The journal Neuropsychopharmacology published the findings of a small experiment demonstrating the positive impact of CBD oil on people with anxiety, while the Department of Veterans Affairs is conducting its first experiment to determine CBD’s effects on post-traumatic stress in conjunction with psychotherapy. There is also scientific evidence supporting CBD’s effectiveness in treating sleep disorders and difficulties and depression

And that’s not to mention the slew of people who can personally attest to CBD’s benefits. About 64 million Americans reported trying CBD oil in the past 24 months, according to a January 2019 Consumer Reports survey of more than 4,000 Americans across the nation. According to the study, about a quarter of respondents had tried CBD for medical and physical purposes. Of those, about one in seven said they use it daily. 

Choose Your CBD Wisely 

While there’s ample evidence CBD can be beneficial to a broad range of people for various reasons, not all CBD is created equal. As with any consumer goods, some brands and products are better than others. Fortunately, while CBD may not be strictly regulated at a federal level like pharmaceuticals, there are ways to make sure you’re getting the real thing. 

First, buy from a trustworthy company, like Bespoke Extracts, Fiora, or Endoca, containing verifiable quality ingredients. (Hint: If you’re wary of buying a sandwich from the gas station, probably don’t buy your CBD oil there either). Look for the brand’s Certificate of Analysis (COA). This is a third-party document detailing how the product performed when tested for CBD and THC concentration levels and tests for harmful contaminants. 

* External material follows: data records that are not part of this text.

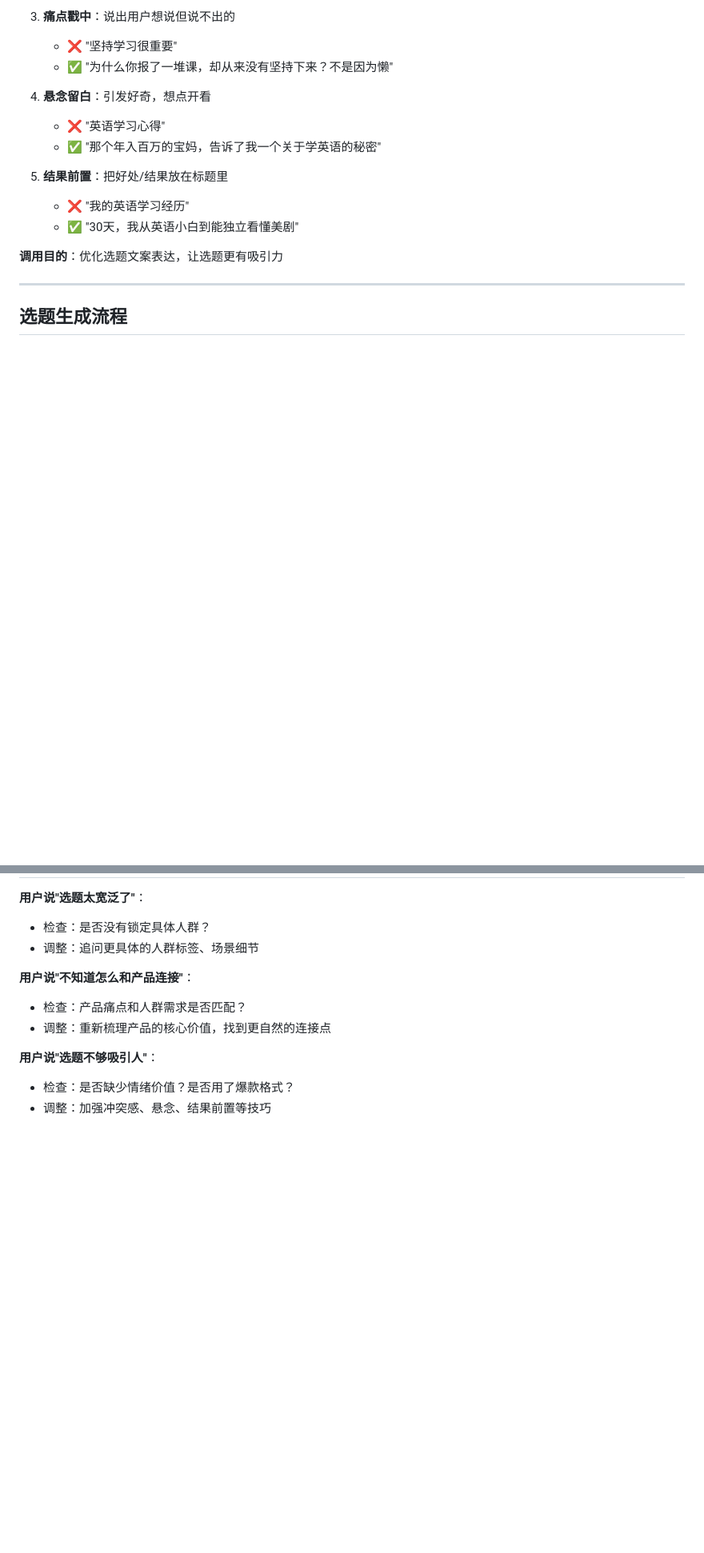
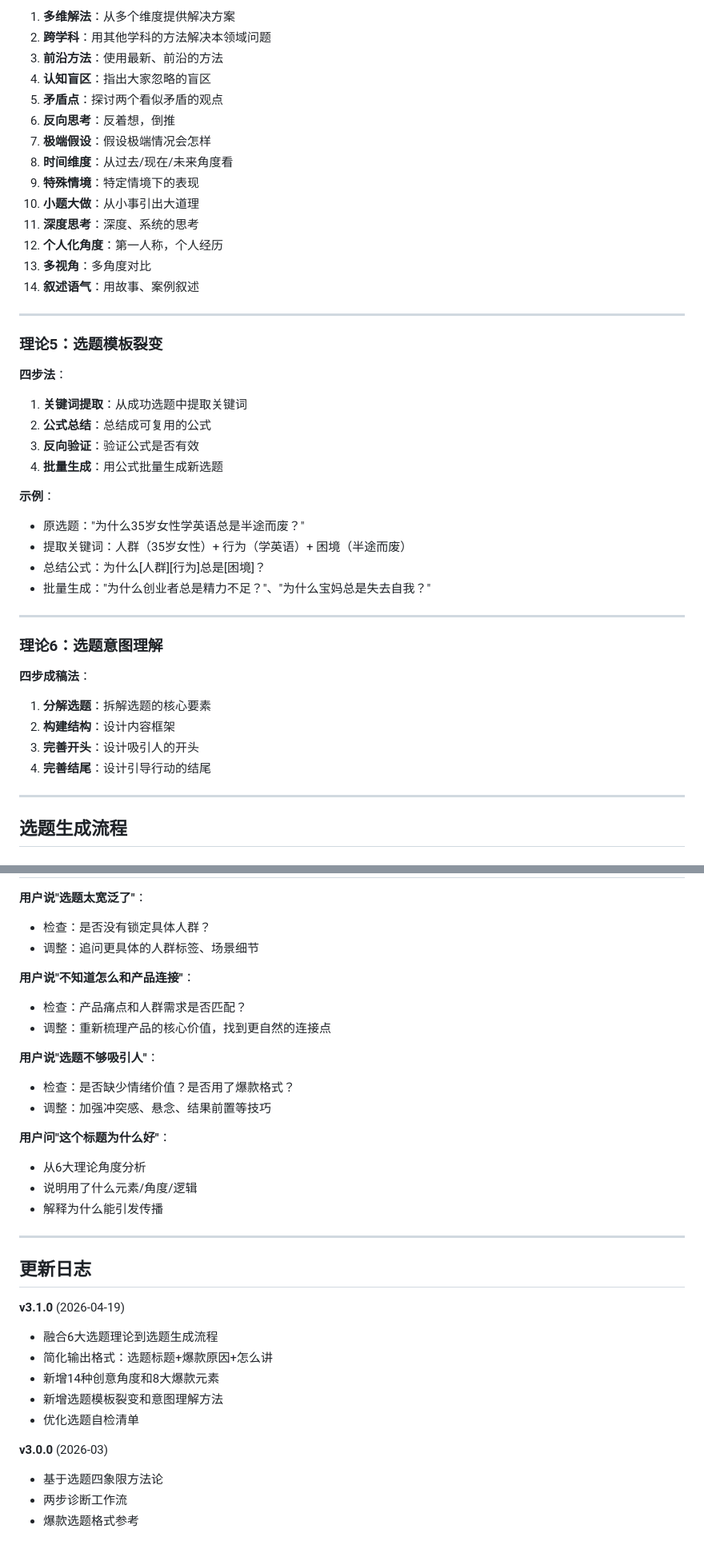
Before and after one commit to luckyluucc/xuanti, a Markdown page: SKILL.md, 2 parts joined by grey strips. Shown at 80% size. Drawn GitHub-style; blank space fills up the shorter version.

```diff
--- a/SKILL.md
+++ b/SKILL.md
@@ -168,17 +164,44 @@ version: 3.0.0
 
-3. **痛点戳中**：说出用户想说但说不出的
-   - ❌ "坚持学习很重要"
-   - ✅ "为什么你报了一堆课，却从来没有坚持下来？不是因为懒"
+1. **多维解法**：从多个维度提供解决方案
+2. **跨学科**：用其他学科的方法解决本领域问题
+3. **前沿方法**：使用最新、前沿的方法
+4. **认知盲区**：指出大家忽略的盲区
+5. **矛盾点**：探讨两个看似矛盾的观点
+6. **反向思考**：反着想，倒推
+7. **极端假设**：假设极端情况会怎样
+8. **时间维度**：从过去/现在/未来角度看
+9. **特殊情境**：特定情境下的表现
+10. **小题大做**：从小事引出大道理
+11. **深度思考**：深度、系统的思考
+12. **个人化角度**：第一人称，个人经历
+13. **多视角**：多角度对比
+14. **叙述语气**：用故事、案例叙述
 
-4. **悬念留白**：引发好奇，想点开看
-   - ❌ "英语学习心得"
-   - ✅ "那个年入百万的宝妈，告诉了我一个关于学英语的秘密"
+---
 
-5. **结果前置**：把好处/结果放在标题里
-   - ❌ "我的英语学习经历"
-   - ✅ "30天，我从英语小白到能独立看懂美剧"
+### 理论5：选题模板裂变
 
-**调用目的**：优化选题文案表达，让选题更有吸引力
+**四步法**：
+1. **关键词提取**：从成功选题中提取关键词
+2. **公式总结**：总结成可复用的公式
+3. **反向验证**：验证公式是否有效
+4. **批量生成**：用公式批量生成新选题
+
+**示例**：
+- 原选题："为什么35岁女性学英语总是半途而废？"
+- 提取关键词：人群（35岁女性）+ 行为（学英语）+ 困境（半途而废）
+- 总结公式：为什么[人群][行为]总是[困境]？
+- 批量生成："为什么创业者总是精力不足？"、"为什么宝妈总是失去自我？"
+
+---
+
+### 理论6：选题意图理解
+
+**四步成稿法**：
+1. **分解选题**：拆解选题的核心要素
+2. **构建结构**：设计内容框架
+3. **完善开头**：设计吸引人的开头
+4. **完善结尾**：设计引导行动的结尾
 
 ---
 
@@ -310,3 +362,24 @@ version: 3.0.0
 **用户说"选题不够吸引人"**：
 - 检查：是否缺少情绪价值？是否用了爆款格式？
 - 调整：加强冲突感、悬念、结果前置等技巧
+
+**用户问"这个标题为什么好"**：
+- 从6大理论角度分析
+- 说明用了什么元素/角度/逻辑
+- 解释为什么能引发传播
+
+---
+
+## 更新日志
+
+**v3.1.0** (2026-04-19)
+- 融合6大选题理论到选题生成流程
+- 简化输出格式：选题标题+爆款原因+怎么讲
+- 新增14种创意角度和8大爆款元素
+- 新增选题模板裂变和意图理解方法
+- 优化选题自检清单
+
+**v3.0.0** (2026-03)
+- 基于选题四象限方法论
+- 两步诊断工作流
+- 爆款选题格式参考
```
Also changed, not shown: other parts of SKILL.md (+91 -66 lines).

Also, while the FDA cannot federally approve a CBD product, it can be made, as Bespoke Extracts’ products are, in an FDA approved facility. And ensure the company uses testing methods validated by one of three standard-setting national organizations: the Association of Official Agricultural Chemists, the American Herbal Pharmacopoeia, or the US Pharmacopeia. 

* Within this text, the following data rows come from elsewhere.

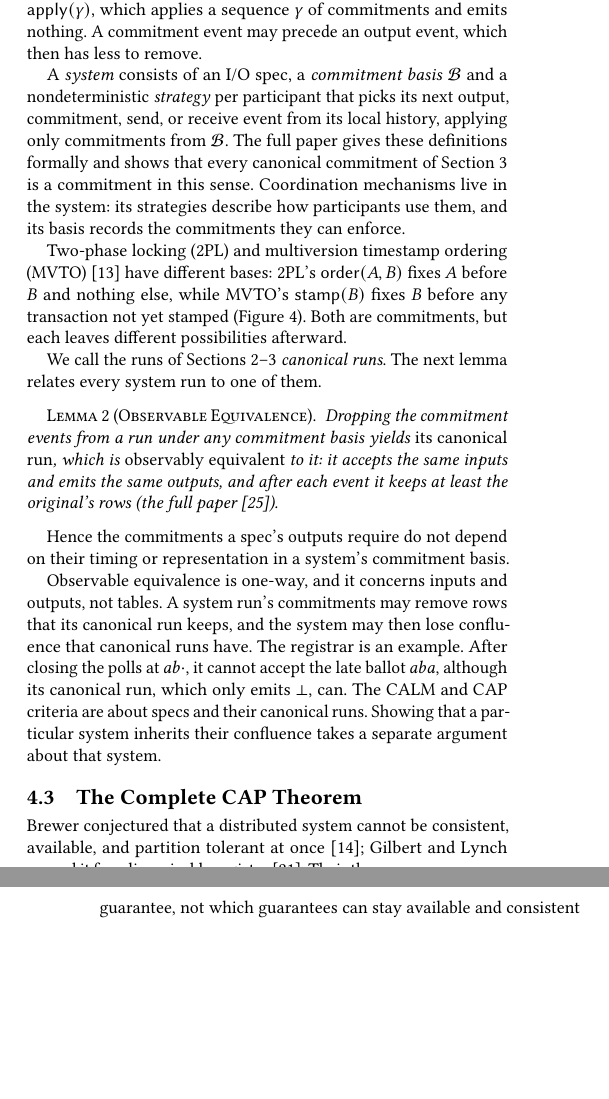
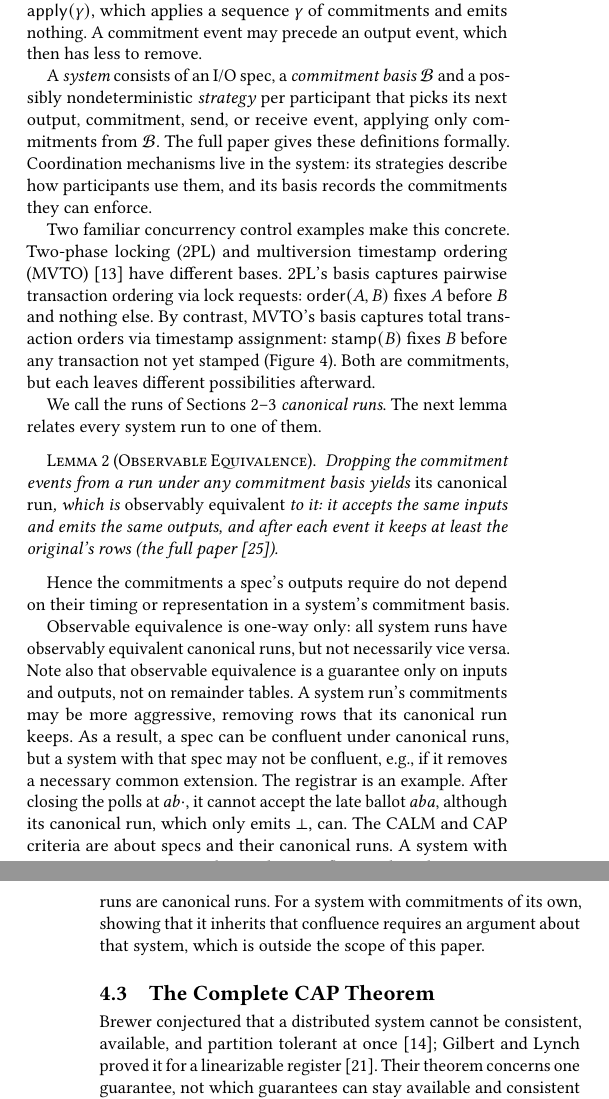
Before and after one commit to jhellerstein/coord-criterion, a LaTeX document (cidr.tex): two parts of the columns of pages 7 and 8 of 13, joined at a grey line, cut so that both start at the same text, the shorter picture padded with empty space. Compiled offline with pdfLaTeX.

Commit message:
polish in system subsection

```diff
--- a/cidr.tex
+++ b/cidr.tex
@@ -1148,17 +1148,18 @@ has less to remove.
 % removing every row at that input rules out the input as well.
 
 A \emph{system} consists of an I/O spec, a \emph{\commitment basis} $\mathcal B$ and a
-nondeterministic \emph{strategy} per participant that picks its next output,
-\commitment, send, or receive event from its local history, applying only
-\commitments from $\mathcal B$.  The full paper gives these definitions formally
-and shows that every canonical \commitment of Section~\ref{sec:complete-calm} is
-a \commitment in this sense.  Coordination mechanisms live in the system: its
+possibly nondeterministic \emph{strategy} per participant that picks its next output,
+\commitment, send, or receive event, applying only
+\commitments from $\mathcal B$.  The full paper gives these definitions formally.
+Coordination mechanisms live in the system: its
 strategies describe how participants use them, and its basis records the
 \commitments they can enforce.
 
-Two-phase locking (2PL) and multiversion timestamp
-ordering (MVTO)~\cite{bernstein1981concurrency} have different bases: 2PL's
-$\mathsf{order}(A,B)$ fixes $A$ before $B$ and nothing else, while MVTO's
+Two familiar concurrency control examples make this concrete. Two-phase locking (2PL) and multiversion timestamp
+ordering (MVTO)~\cite{bernstein1981concurrency} have different bases. 2PL's basis captures
+pairwise transaction ordering via lock requests:
+$\mathsf{order}(A,B)$ fixes $A$ before $B$ and nothing else. By contrast, MVTO's basis captures
+total transaction orders via timestamp assignment:
 $\mathsf{stamp}(B)$ fixes $B$ before any transaction not yet stamped
 (Figure~\ref{fig:cc-commitments}).  Both are \commitments, but each leaves different possibilities afterward.
 
@@ -1177,15 +1178,20 @@ least the original's rows (\extended).
 Hence the commitments a spec's outputs require do not depend on their timing or
 representation in a system's \commitment basis.
 
-Observable equivalence is one-way, and it concerns inputs and outputs, not
-tables.  A system run's \commitments may remove rows that its canonical run
-keeps, and the system may then lose confluence that canonical runs have.  The
-registrar is an example.  After closing the polls at $ab\cdot$, it cannot
-accept the late ballot $aba$, although its canonical run, which only emits
-$\bot$, can.
-The CALM and CAP criteria are about specs and their canonical runs.  Showing
-that a particular system inherits their confluence takes a separate argument
-about that system.
+Observable equivalence is one-way only: all system runs have observably
+equivalent canonical runs, but not necessarily vice versa. Note also that
+observable equivalence is a guarantee only on inputs and outputs, not on
+remainder tables.  A system run's \commitments may be more aggressive, removing
+rows that its canonical run keeps. As a result, a spec can be confluent under
+canonical runs, but a system with that spec may not be confluent, e.g., if it
+removes a necessary common extension.  The registrar is an example.  After
+closing the polls at $ab\cdot$, it cannot accept the late ballot $aba$, although
+its canonical run, which only emits $\bot$, can. The CALM and CAP criteria are
+about specs and their canonical runs. A system with no \commitment events
+inherits their confluence directly, since its runs are canonical runs. For a
+system with \commitments of its own, showing that it inherits that confluence
+requires an argument about that system, which is outside the scope of this
+paper.
 
 \subsection{The Complete CAP Theorem}
 \label{sec:complete-cap}
```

If in doubt, ask. A reputable CBD supplier should have a wealth of information on their site or in their shop, including verifying the above certificates. They should also be happy to discuss which products might be most helpful for your needs and what dosage may be appropriate. 

Resources: 

  1. https://onlinelibrary.wiley.com/doi/abs/10.1002/cne.1078
  2. https://www.uclahealth.org/cannabis/human-endocannabinoid-system
  3. https://pubmed.ncbi.nlm.nih.gov/18426493/
  4. https://www.nytimes.com/2019/10/16/style/self-care/cbd-oil-benefits.html
  5. https://pubmed.ncbi.nlm.nih.gov/?term=cannabidiol%20reduces%20the%20anxiety%20induced%20by%20simulated%20public%20speaking%20in%20treatment&cmd=correctspelling
  6. https://clinicaltrials.gov/ct2/show/NCT03518801
  7. https://www.sciencedirect.com/science/article/abs/pii/S0891061818302114
  8. https://pubmed.ncbi.nlm.nih.gov/31120284/
  9. https://pubmed.ncbi.nlm.nih.gov/31109198/
  10. https://www.consumerreports.org/cbd/cannabis-and-cbd-guide/

Leave a Reply

Your email address will not be published. Required fields are marked *